Off the pitch however, it’s hard to deny there is a definite rift opening up between the club and it’s supporters. The Hive itself was built and designed to bridge the ever widening gap of money in the game to allow the Bees to compete on an even or better keel than it’s rivals and while it’s been bringing in much needed income for the club it doesn’t appear the football side of things is the number one priority.
The pitch is suffering from having three teams playing on it over the course of this season and often with two games a weekend, coupled with the wettest winter the country has seen for years gives you a pitch that is not conclusive for playing Currieball. The amount of postponements so far is well in front of others at this level and while cup runs created a fixture pile up last season, the state of the pitch is doing its best to match that this season.
Off the pitch there is a prickly indifference between the club and those in the stands. This season has seen an alarming decline in people coming through the gates to support the team. There has been a gradual decline since the move from Underhill nearly seven years ago, many feeling the club will never return to the borough of Barnet despite the move to play at The Hive a temporary one until a new ground is sought, this is after all the training complex but that return seems a long long way in the distance.
Ticket prices are amongst the highest in the National League for both home and away supporters which is not encouraging the maybes or maybe-nots to come to a game, and unhappiness over the lack of quality within the squad. Those prices would suggest the budget would be producing a decent performance on the pitch and as such was promised two years ago only for the club to end up being relegated back into non-league football. The club will point to various marketing ideas they’ve implemented but there is no visual rise in attendances, a winning team I know does swell the stands and there has been little of that since promotion five years ago.
When you bear in mind what has happened to Bury and knowing there are other clubs in danger of going the same way, there is where the crossroads come in again. Whilst you can applaud the chairman for running a tight ship and there is little evidence of the club holding any debt or very little, it’s not likely to go the same way as others due to that very fact. Money has been invested back into the team from cup runs and player sales, albeit just not very wisely.
I don’t disagree that over the past few years money has been squandered instead of invested correctly in the team, Kleanthous has to shoulder that one as the buck stops with him appointing a head coach or manager but that can’t be to the detriment of the club moving forward. His legacy will be the complex he has built for the club to last well into this century and probably beyond, but a club at this level is nothing without it’s paying public.
But whilst that part is the plus point there are many negatives that go against that one point. A lack of understanding and at times communication has led to a breakdown between the two sides, in an age where social media can report things within minutes and club communication can also be released as quickly sometimes its silence can be deafening.

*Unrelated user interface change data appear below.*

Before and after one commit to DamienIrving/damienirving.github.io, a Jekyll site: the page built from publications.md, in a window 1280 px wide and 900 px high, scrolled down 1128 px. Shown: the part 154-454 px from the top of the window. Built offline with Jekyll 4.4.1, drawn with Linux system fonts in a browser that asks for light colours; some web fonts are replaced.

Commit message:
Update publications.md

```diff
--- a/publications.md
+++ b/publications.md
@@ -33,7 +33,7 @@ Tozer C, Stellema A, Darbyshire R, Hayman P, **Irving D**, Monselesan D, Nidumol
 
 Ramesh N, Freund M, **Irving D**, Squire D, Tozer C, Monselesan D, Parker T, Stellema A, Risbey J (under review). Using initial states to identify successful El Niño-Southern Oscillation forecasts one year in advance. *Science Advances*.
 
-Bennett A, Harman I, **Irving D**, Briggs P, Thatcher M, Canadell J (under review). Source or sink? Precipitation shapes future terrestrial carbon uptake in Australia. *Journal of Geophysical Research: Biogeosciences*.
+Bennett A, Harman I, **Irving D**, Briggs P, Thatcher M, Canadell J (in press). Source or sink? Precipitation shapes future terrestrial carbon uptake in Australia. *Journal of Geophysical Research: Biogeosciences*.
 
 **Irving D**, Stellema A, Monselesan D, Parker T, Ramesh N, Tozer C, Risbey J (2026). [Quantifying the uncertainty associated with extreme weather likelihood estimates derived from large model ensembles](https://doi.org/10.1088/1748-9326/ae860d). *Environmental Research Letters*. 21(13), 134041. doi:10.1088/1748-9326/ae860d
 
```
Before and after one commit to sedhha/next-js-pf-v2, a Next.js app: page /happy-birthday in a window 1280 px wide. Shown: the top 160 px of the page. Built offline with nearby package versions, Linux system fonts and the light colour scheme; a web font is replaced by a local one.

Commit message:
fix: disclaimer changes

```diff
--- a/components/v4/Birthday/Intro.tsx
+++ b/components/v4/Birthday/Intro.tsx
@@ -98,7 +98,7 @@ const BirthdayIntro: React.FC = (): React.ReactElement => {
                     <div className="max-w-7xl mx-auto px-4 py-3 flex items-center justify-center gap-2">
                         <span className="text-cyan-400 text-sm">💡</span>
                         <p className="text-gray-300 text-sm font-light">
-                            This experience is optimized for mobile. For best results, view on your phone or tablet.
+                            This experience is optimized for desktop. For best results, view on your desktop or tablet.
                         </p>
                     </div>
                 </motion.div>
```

I’m not suggesting for one minute that Tony Kleanthous should be Andy Holt nor Darren Currie on Twitter, it doesn’t have to be that open but it does need to be more forthcoming. I am well aware there are some things that can’t be disclosed or not until the t’s are crossed and the i’s dotted and it might only be a small thing but it matters to a lot. There has to be a way to better engage with its supporters, its either that or the club will start setting records weekly for the lowest attendance watching National League games.